GOAL OF THE EXERCISE: Scan the lines below for the string "style". Reply with how many match, and no other words.
- - - - - - -
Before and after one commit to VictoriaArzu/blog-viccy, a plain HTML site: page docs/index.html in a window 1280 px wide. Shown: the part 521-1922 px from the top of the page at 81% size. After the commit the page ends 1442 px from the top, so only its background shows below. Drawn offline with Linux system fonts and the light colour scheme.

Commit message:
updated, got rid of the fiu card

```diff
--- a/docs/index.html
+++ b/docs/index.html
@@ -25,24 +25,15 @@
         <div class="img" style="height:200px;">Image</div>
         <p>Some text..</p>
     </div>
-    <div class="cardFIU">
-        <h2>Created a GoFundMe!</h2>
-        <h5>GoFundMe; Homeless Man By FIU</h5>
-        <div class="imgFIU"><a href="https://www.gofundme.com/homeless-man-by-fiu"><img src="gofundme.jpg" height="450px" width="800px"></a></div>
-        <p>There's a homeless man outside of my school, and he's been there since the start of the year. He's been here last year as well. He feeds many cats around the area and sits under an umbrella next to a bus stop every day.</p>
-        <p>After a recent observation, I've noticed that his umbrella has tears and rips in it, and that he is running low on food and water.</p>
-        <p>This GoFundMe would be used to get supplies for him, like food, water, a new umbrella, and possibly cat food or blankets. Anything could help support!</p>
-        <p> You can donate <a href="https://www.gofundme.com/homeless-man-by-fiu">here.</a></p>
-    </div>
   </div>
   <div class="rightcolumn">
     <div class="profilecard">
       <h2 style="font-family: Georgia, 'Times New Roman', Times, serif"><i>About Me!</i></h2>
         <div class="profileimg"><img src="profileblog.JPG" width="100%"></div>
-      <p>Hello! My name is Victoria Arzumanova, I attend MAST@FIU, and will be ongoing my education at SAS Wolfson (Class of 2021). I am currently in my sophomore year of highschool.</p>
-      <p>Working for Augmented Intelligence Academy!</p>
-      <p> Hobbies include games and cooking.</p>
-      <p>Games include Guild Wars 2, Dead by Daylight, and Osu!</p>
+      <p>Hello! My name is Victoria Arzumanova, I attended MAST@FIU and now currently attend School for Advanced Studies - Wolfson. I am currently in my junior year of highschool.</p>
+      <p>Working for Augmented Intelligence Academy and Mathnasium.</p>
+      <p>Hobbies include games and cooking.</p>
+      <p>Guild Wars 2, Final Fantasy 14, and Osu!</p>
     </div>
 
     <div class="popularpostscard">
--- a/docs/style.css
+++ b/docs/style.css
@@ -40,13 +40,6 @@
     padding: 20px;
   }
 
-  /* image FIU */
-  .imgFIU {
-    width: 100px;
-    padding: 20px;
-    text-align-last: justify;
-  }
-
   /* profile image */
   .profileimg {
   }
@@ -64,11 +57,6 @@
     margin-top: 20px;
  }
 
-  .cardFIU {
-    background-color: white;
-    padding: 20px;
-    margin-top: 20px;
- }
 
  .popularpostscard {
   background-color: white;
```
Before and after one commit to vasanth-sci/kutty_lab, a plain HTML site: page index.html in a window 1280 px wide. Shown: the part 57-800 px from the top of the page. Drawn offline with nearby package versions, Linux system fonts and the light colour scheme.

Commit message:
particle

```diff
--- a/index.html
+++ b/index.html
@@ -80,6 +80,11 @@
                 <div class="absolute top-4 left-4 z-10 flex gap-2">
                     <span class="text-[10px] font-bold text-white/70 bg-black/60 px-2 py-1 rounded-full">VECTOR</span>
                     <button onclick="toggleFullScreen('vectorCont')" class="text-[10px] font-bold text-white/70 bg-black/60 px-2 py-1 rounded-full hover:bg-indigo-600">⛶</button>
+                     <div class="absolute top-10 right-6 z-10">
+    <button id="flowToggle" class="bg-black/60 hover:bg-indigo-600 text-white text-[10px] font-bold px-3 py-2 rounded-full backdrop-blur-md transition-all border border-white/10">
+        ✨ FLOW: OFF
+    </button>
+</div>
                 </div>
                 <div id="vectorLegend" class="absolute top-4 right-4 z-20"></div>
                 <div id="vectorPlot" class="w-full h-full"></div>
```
- - - - - - -
PROBLEM SOLUTION: 4